Problem details: Return every line in the entries below where the word "escala" shows up.
╭─ Source records
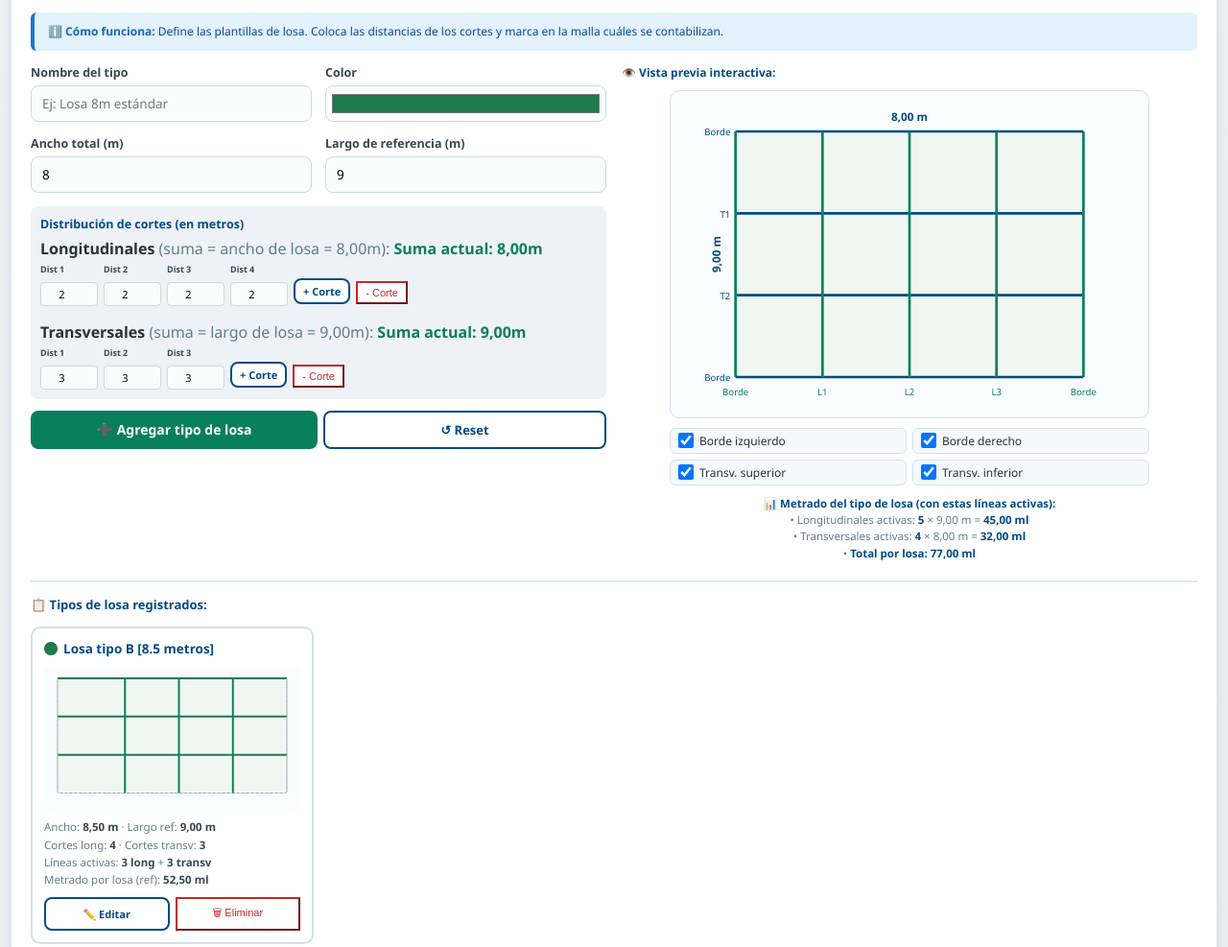
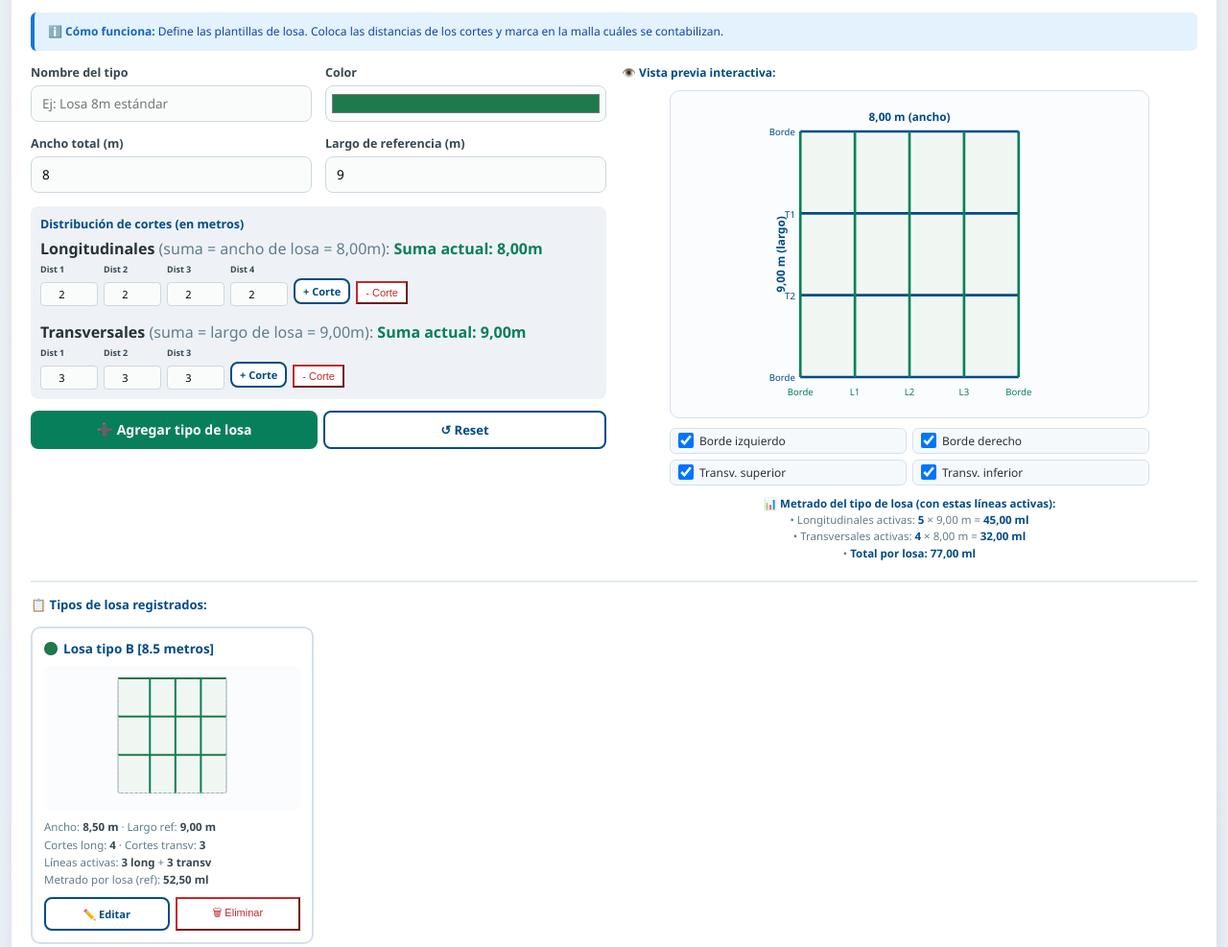
Before and after one commit to Edcampos1985/Seguimiento-Sellos-de-Juntas, a plain HTML site: page index.html in a window 1280 px wide. Shown: the part 917-1904 px from the top of the page at 96% size. Drawn offline with Linux system fonts and the light colour scheme.

Commit message:
Update index.html

```diff
--- a/index.html
+++ b/index.html
@@ -915,54 +915,71 @@ function actualizarSumaDist(){
   }
 }
 
+// ---------------------------------------------------------
+// VISTA PREVIA CON PROPORCIONES CORREGIDAS
+// ---------------------------------------------------------
 function dibujarPreviewLosa(){
   var svg = $("losaPreviewSvg");
   if(!svg) return;
 
   var W = 400, H = 300;
   var margen = {top: 30, right: 30, bottom: 30, left: 30};
-  var pW = W - margen.left - margen.right;
-  var pH = H - margen.top - margen.bottom;
-
-  var a = previewState.ancho;
-  var l = previewState.largo;
+  var areaW = W - margen.left - margen.right;   // 340
+  var areaH = H - margen.top - margen.bottom;   // 240
+
+  var a = previewState.ancho;   // ancho real (m)
+  var l = previewState.largo;   // largo real (m)
+  if(!Number.isFinite(a) || a<=0) a = 1;
+  if(!Number.isFinite(l) || l<=0) l = 1;
+
+  // === CLAVE: calcular el rectángulo respetando la proporción ancho:largo ===
+  var escala = Math.min(areaW / a, areaH / l);
+  var pW = a * escala;   // ancho dibujado (px)
+  var pH = l * escala;   // alto dibujado (px)
+
+  // Centrar el rectángulo dentro del área disponible
+  var offsetX = margen.left + (areaW - pW) / 2;
+  var offsetY = margen.top  + (areaH - pH) / 2;
 
   var sumaL = previewState.distanciasLong.reduce(function(a,b){return a+b;},0) || 1;
   var sumaT = previewState.distanciasTransv.reduce(function(a,b){return a+b;},0) || 1;
 
   var html = '';
 
-  html += '<rect x="'+margen.left+'" y="'+margen.top+'" width="'+pW+'" height="'+pH+'" fill="#f0f7f2" stroke="#90a4ae" stroke-width="1.5" rx="3"/>';
-
-  html += '<text x="'+(margen.left+pW/2)+'" y="'+(margen.top-10)+'" text-anchor="middle" font-size="11" font-weight="bold" fill="#004B87">'+fmt(a,2)+' m</text>';
-  html += '<text x="'+(margen.left-15)+'" y="'+(margen.top+pH/2)+'" text-anchor="middle" font-size="11" font-weight="bold" fill="#004B87" transform="rotate(-90 '+(margen.left-15)+' '+(margen.top+pH/2)+')">'+fmt(l,2)+' m</text>';
-
+  html += '<rect x="'+offsetX+'" y="'+offsetY+'" width="'+pW+'" height="'+pH+'" fill="#f0f7f2" stroke="#90a4ae" stroke-width="1.5" rx="3"/>';
+
+  // Etiquetas de dimensiones (fuera del rectángulo)
+  html += '<text x="'+(offsetX+pW/2)+'" y="'+(offsetY-10)+'" text-anchor="middle" font-size="11" font-weight="bold" fill="#004B87">'+fmt(a,2)+' m (ancho)</text>';
+  html += '<text x="'+(offsetX-15)+'" y="'+(offsetY+pH/2)+'" text-anchor="middle" font-size="11" font-weight="bold" fill="#004B87" transform="rotate(-90 '+(offsetX-15)+' '+(offsetY+pH/2)+')">'+fmt(l,2)+' m (largo)</text>';
+
+  // Líneas transversales (horizontales) — usan offsetX/offsetY/pW/pH
   var yAcum = 0;
   for(var i=0; i<=previewState.distanciasTransv.length; i++){
-    var y = margen.top + (yAcum/sumaT)*pH;
+    var y = offsetY + (yAcum/sumaT)*pH;
     var activa = previewState.lineasActivas.transv[i] !== false;
     var color = activa ? "#004B87" : "#cfd8dc";
     var strokeW = activa ? 2.5 : 1.5;
     var dash = activa ? "" : "4 3";
-    html += '<line x1="'+margen.left+'" y1="'+y+'" x2="'+(margen.left+pW)+'" y2="'+y+'" stroke="'+color+'" stroke-width="'+strokeW+'" '+(dash?'stroke-dasharray="'+dash+'"':'')+' style="cursor:pointer" onclick="toggleLineaTransv('+i+')"><title>Clic para '+(activa?'desactivar':'activar')+' esta línea transversal</title></line>';
+    html += '<line x1="'+offsetX+'" y1="'+y+'" x2="'+(offsetX+pW)+'" y2="'+y+'" stroke="'+color+'" stroke-width="'+strokeW+'" '+(dash?'stroke-dasharray="'+dash+'"':'')+' style="cursor:pointer" onclick="toggleLineaTransv('+i+')"><title>Clic para '+(activa?'desactivar':'activar')+' esta línea transversal</title></line>';
 
     var etiq = (i===0) ? "Borde" : (i===previewState.distanciasTransv.length) ? "Borde" : "T"+i;
-    html += '<text x="'+(margen.left-5)+'" y="'+(y+4)+'" text-anchor="end" font-size="9" fill="'+color+'" style="pointer-events:none">'+etiq+'</text>';
+    html += '<text x="'+(offsetX-5)+'" y="'+(y+4)+'" text-anchor="end" font-size="9" fill="'+color+'" style="pointer-events:none">'+etiq+'</text>';
 
     if(i < previewState.distanciasTransv.length) yAcum += previewState.distanciasTransv[i];
   }
 
+  // Líneas longitudinales (verticales)
   var xAcum = 0;
   for(var j=0; j<=previewState.distanciasLong.length; j++){
-    var x = margen.left + (xAcum/sumaL)*pW;
+    var x = offsetX + (xAcum/sumaL)*pW;
     var activa2 = previewState.lineasActivas.long[j] !== false;
     var color2 = activa2 ? "#087f5b" : "#cfd8dc";
     var strokeW2 = activa2 ? 2.5 : 1.5;
     var dash2 = activa2 ? "" : "4 3";
-    html += '<line x1="'+x+'" y1="'+margen.top+'" x2="'+x+'" y2="'+(margen.top+pH)+'" stroke="'+color2+'" stroke-width="'+strokeW2+'" '+(dash2?'stroke-dasharray="'+dash2+'"':'')+' style="cursor:pointer" onclick="toggleLineaLong('+j+')"><title>Clic para '+(activa2?'desactivar':'activar')+' esta línea longitudinal</title></line>';
+    html += '<line x1="'+x+'" y1="'+offsetY+'" x2="'+x+'" y2="'+(offsetY+pH)+'" stroke="'+color2+'" stroke-width="'+strokeW2+'" '+(dash2?'stroke-dasharray="'+dash2+'"':'')+' style="cursor:pointer" onclick="toggleLineaLong('+j+')"><title>Clic para '+(activa2?'desactivar':'activar')+' esta línea longitudinal</title></line>';
 
     var etiq2 = (j===0) ? "Borde" : (j===previewState.distanciasLong.length) ? "Borde" : "L"+j;
-    html += '<text x="'+x+'" y="'+(margen.top+pH+18)+'" text-anchor="middle" font-size="9" fill="'+color2+'" style="pointer-events:none">'+etiq2+'</text>';
+    html += '<text x="'+x+'" y="'+(offsetY+pH+18)+'" text-anchor="middle" font-size="9" fill="'+color2+'" style="pointer-events:none">'+etiq2+'</text>';
 
     if(j < previewState.distanciasLong.length) xAcum += previewState.distanciasLong[j];
   }
@@ -1127,31 +1144,45 @@ function renderTiposLosa(){
   $("badgeLosas").textContent = tiposLosa.length + (tiposLosa.length===1?" tipo":" tipos");
 }
 
+// ---------------------------------------------------------
+// MINI SVG DE TARJETAS CON PROPORCIONES CORREGIDAS
+// ---------------------------------------------------------
 function generarMiniSvgLosa(m){
   var W = 260, H = 140;
   var margen = {top: 10, right: 10, bottom: 10, left: 10};
-  var pW = W - margen.left - margen.right;
-  var pH = H - margen.top - margen.bottom;
+  var areaW = W - margen.left - margen.right;  // 240
+  var areaH = H - margen.top - margen.bottom;  // 120
+
+  var a = m.ancho, l = m.largoRef;
+  if(!Number.isFinite(a) || a<=0) a = 1;
+  if(!Number.isFinite(l) || l<=0) l = 1;
+
+  // Proporción real ancho:largo
+  var escala = Math.min(areaW / a, areaH / l);
+  var pW = a * escala;
+  var pH = l * escala;
+  var offsetX = margen.left + (areaW - pW) / 2;
+  var offsetY = margen.top  + (areaH - pH) / 2;
 
   var sumaL = m.distanciasLong.reduce(function(a,b){return a+b;},0) || 1;
   var sumaT = m.distanciasTransv.reduce(function(a,b){return a+b;},0) || 1;
 
   var html = '<svg viewBox="0 0 '+W+' '+H+'" preserveAspectRatio="xMidYMid meet" style="width:100%;height:auto">';
-  html += '<rect x="'+margen.left+'" y="'+margen.top+'" width="'+pW+'" height="'+pH+'" fill="#f0f7f2" stroke="#90a4ae" stroke-width="1" rx="2"/>';
+  html += '<rect x="'+offsetX+'" y="'+offsetY+'" width="'+pW+'" height="'+pH+'" fill="#f0f7f2" stroke="#90a4ae" stroke-width="1" rx="2"/>';
 
   var yAcum = 0;
   for(var i=0; i<=m.distanciasTransv.length; i++){
-    var y = margen.top + (yAcum/sumaT)*pH;
+    var y = offsetY + (yAcum/sumaT)*pH;
     var activa = m.lineasTransv[i] !== false;
-    html += '<line x1="'+margen.left+'" y1="'+y+'" x2="'+(margen.left+pW)+'" y2="'+y+'" stroke="'+(activa?m.color:"#cfd8dc")+'" stroke-width="'+(activa?2:1)+'" '+(activa?'':'stroke-dasharray="3 2"')+'/>';
+    html += '<line x1="'+offsetX+'" y1="'+y+'" x2="'+(offsetX+pW)+'" y2="'+y+'" stroke="'+(activa?m.color:"#cfd8dc")+'" stroke-width="'+(activa?2:1)+'" '+(activa?'':'stroke-dasharray="3 2"')+'/>';
     if(i < m.distanciasTransv.length) yAcum += m.distanciasTransv[i];
   }
 
   var xAcum = 0;
   for(var j=0; j<=m.distanciasLong.length; j++){
-    var x = margen.left + (xAcum/sumaL)*pW;
+    var x = offsetX + (xAcum/sumaL)*pW;
     var activa2 = m.lineasLong[j] !== false;
-    html += '<line x1="'+x+'" y1="'+margen.top+'" x2="'+x+'" y2="'+(margen.top+pH)+'" stroke="'+(activa2?'#087f5b':"#cfd8dc")+'" stroke-width="'+(activa2?2:1)+'" '+(activa2?'':'stroke-dasharray="3 2"')+'/>';
+    html += '<line x1="'+x+'" y1="'+offsetY+'" x2="'+x+'" y2="'+(offsetY+pH)+'" stroke="'+(activa2?'#087f5b':"#cfd8dc")+'" stroke-width="'+(activa2?2:1)+'" '+(activa2?'':'stroke-dasharray="3 2"')+'/>';
     if(j < m.distanciasLong.length) xAcum += m.distanciasLong[j];
   }
 
@@ -1713,7 +1744,7 @@ function renderPapiro(){
   html += '<text x="'+(margen.left-8)+'" y="'+(yEje+alturaMaxVia/2)+'" text-anchor="end" font-size="11" font-weight="bold" fill="#c05621">VÍA DERECHA</text>';
   html += '<line x1="'+margen.left+'" y1="'+yEje+'" x2="'+(margen.left+pW)+'" y2="'+yEje+'" stroke="#78909c" stroke-width="2" stroke-dasharray="4 3"/>';
 
-  // Etiquetas de INICIO y FIN (extraídas del programa de ejemplo)
+  // Etiquetas de INICIO y FIN
   html += '<rect x="'+(margen.left-30)+'" y="10" width="60" height="26" fill="#fff9c4" stroke="#90a4ae" stroke-width="1" rx="3"/>';
   html += '<text x="'+margen.left+'" y="21" text-anchor="middle" font-size="8" font-weight="bold" fill="#546e7a">INICIO</text>';
   html += '<text x="'+margen.left+'" y="32" text-anchor="middle" font-size="10" font-weight="bold" fill="#004B87">'+fmtProg(pMin)+'</text>';
```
╰─
Worked solution:
+  var escala = Math.min(areaW / a, areaH / l);
+  var pW = a * escala;   // ancho dibujado (px)
+  var pH = l * escala;   // alto dibujado (px)
+  var escala = Math.min(areaW / a, areaH / l);
+  var pW = a * escala;
+  var pH = l * escala;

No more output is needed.